I used to be a 100% aterm guy, but gnome-terminal cleaned up sufficiently around 3 years ago, at which point I stopped bothering to install aterm.

I loved it because it was lightning quick, easy to read and configure.

Though it was possibly a leftover from when i was running WindowMaker primarily.

3
votes

PuTTY

3
votes

I'm accustomed to using rxvt, mostly.

2
votes

I prefer gnome-terminal until it starts causing me trouble, e.g. with cut-n-paste due to the complexity of Gnome. Then I switch to xterm for the remainder of the life of that desktop environment. I actually have one system on which I've been using gnome-terminal for months! The ability to configure gnome-terminal using reasonable means instead of the completely braindamaged historical mess of X resources is a big win.

Sadly, I find myself happier using putty on Windows. I don't ever use an xterm when sitting at a Windows machine.

You should always be using screen. I'm surprised a lot of people don't know about it - it should be more prominently advertised somewhere.
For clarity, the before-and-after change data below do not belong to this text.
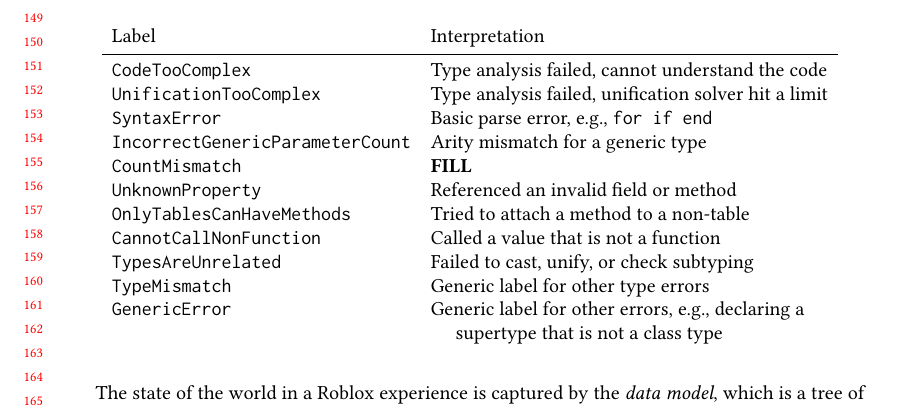
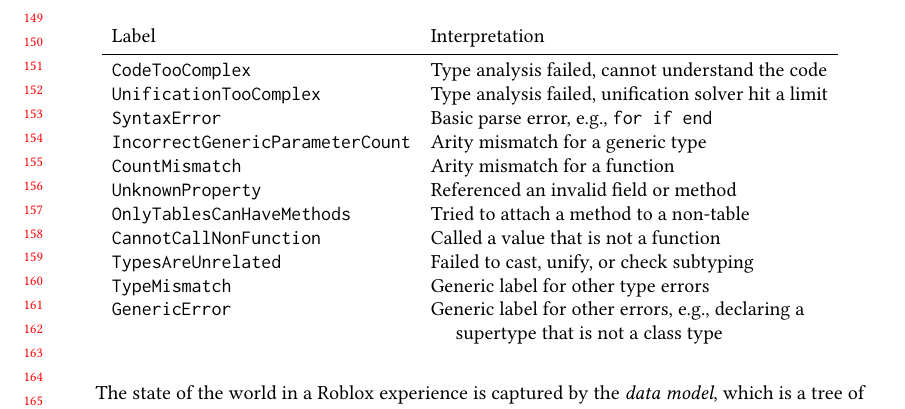
Before and after one commit to bennn/luau-telemetry, a LaTeX paper (oopsla23/paper.tex): part of page 4 of 7, cut so that both start at the same text. Compiled offline with pdfLaTeX.

Commit message:
count mismatch explanation

```diff
--- a/oopsla23/paper.tex
+++ b/oopsla23/paper.tex
@@ -333,7 +333,7 @@ the type system, it is possible for these edits to introduce type errors.
     \code{SyntaxError} & Basic parse error, e.g., \code{for if end} \\
 
     \code{IncorrectGenericParameterCount} & Arity mismatch for a generic type \\
-    \code{CountMismatch} & \FILL{} \\
+    \code{CountMismatch} & Arity mismatch for a function \\
     \code{UnknownProperty} & Referenced an invalid field or method  \\
     \code{OnlyTablesCanHaveMethods} & Tried to attach a method to a non-table \\
     \code{CannotCallNonFunction} & Called a value that is not a function \\
```
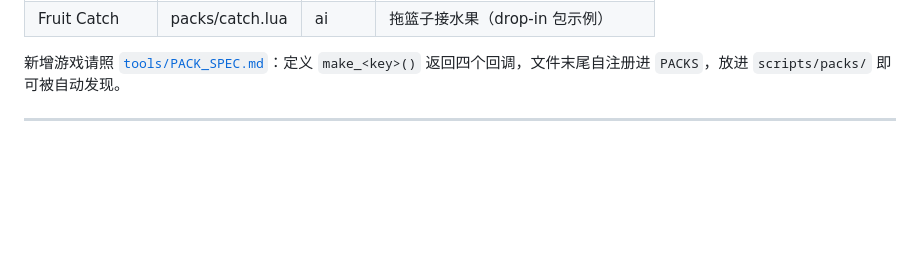
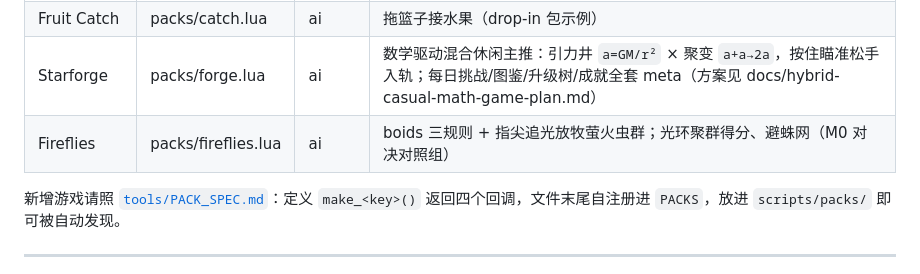
Before and after one commit to maweis1981/rust_bevy_lua_game, a Markdown page: docs/PROJECT_OVERVIEW.md, the part around the change. GitHub-like rendering; blank space fills up the shorter version.

Commit message:
docs: 项目总览游戏清单补录 Starforge 与 Fireflies
Co-Authored-By: Claude Fable 5 <noreply@anthropic.com>
Claude-Session: https://claude.ai/code/session_01CLnHgjn62VtmaF8LEnHzz4

```diff
--- a/docs/PROJECT_OVERVIEW.md
+++ b/docs/PROJECT_OVERVIEW.md
@@ -190,6 +190,8 @@ PlaySound / PlayMusic / Haptic`。
 | Garden Match | match3.lua | — | 三消，含火箭/绽放特殊块 + 关卡目标 |
 | Umami Cup | umami.lua | — | 单指弹弓对战（角色 + 终极技） |
 | Fruit Catch | packs/catch.lua | ai | 拖篮子接水果（drop-in 包示例） |
+| Starforge | packs/forge.lua | ai | 数学驱动混合休闲主推：引力井 `a=GM/r²` × 聚变 `a+a→2a`，按住瞄准松手入轨；每日挑战/图鉴/升级树/成就全套 meta（方案见 docs/hybrid-casual-math-game-plan.md） |
+| Fireflies | packs/fireflies.lua | ai | boids 三规则 + 指尖追光放牧萤火虫群；光环聚群得分、避蛛网（M0 对决对照组） |
 
 新增游戏请照 [`tools/PACK_SPEC.md`](../tools/PACK_SPEC.md)：定义 `make_<key>()`
 返回四个回调，文件末尾自注册进 `PACKS`，放进 `scripts/packs/` 即可被自动发现。
```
In the days of dialup to shell providers, everyone used it and it was just well known. You won't realize how great screen is for about a week. The ability to handle multiple 'screens', and the nice cut-n-paste are just neat features. The detach/reattach support is very nice, e.g. to go to work, reattach your home screen session and your work screen session, then go home, sit down at your desk, reattach to both, the sit on the couch and reattach to both. This is an amazing convenience. Still, you won't notice how truly great it is until your desktop crashes and you can safely reattach to everything you were in the middle of with no trouble whatsoever. You can also leave screens open as a reminder of what you were in the middle of, take a real weekend off, and reattach and need to extra reminder of what you were doing.

2
votes

SecureCRT, Console - for Windows

For Linux I prefer RoxTerm because it has tabs but require only GTK libs.

2
votes

No Konsole users? I am a Fedora user and have always just used Konsole, never really looked at the alternatives though as it seems to just do everything well. I'm always willing to try new things though. :)

Oh, and putty on windows, with Putty Connection Manager (tabs, baby).

2
votes

I am a big fan of teraterm utf-8. I do a lot of serial console work. It does a very good job at serial stuff as well as ssh, telnet, and the ilk.

And best of all it is free. :)

2
votes

iTerm on the Mac is great. It is tabbed and has a great feature - send input to all tabs. Makes working on multiple identical servers a breeze.

2
votes

The real Dickie xterm: invisible-island.net/xterm/

I have to connect to a range of servers - Solaris old and new, SCO, Macs, Linux, BSD - and the real Dickie xterm gives me least problems and maximum compatibility.

Why the Dickie xterm? It's old-time standard compliant. Shift-leftclick or shift-rightclick on the Dickie xterm and you can control major facets of xterm behaviour that you will need when moving between many different Unix systems.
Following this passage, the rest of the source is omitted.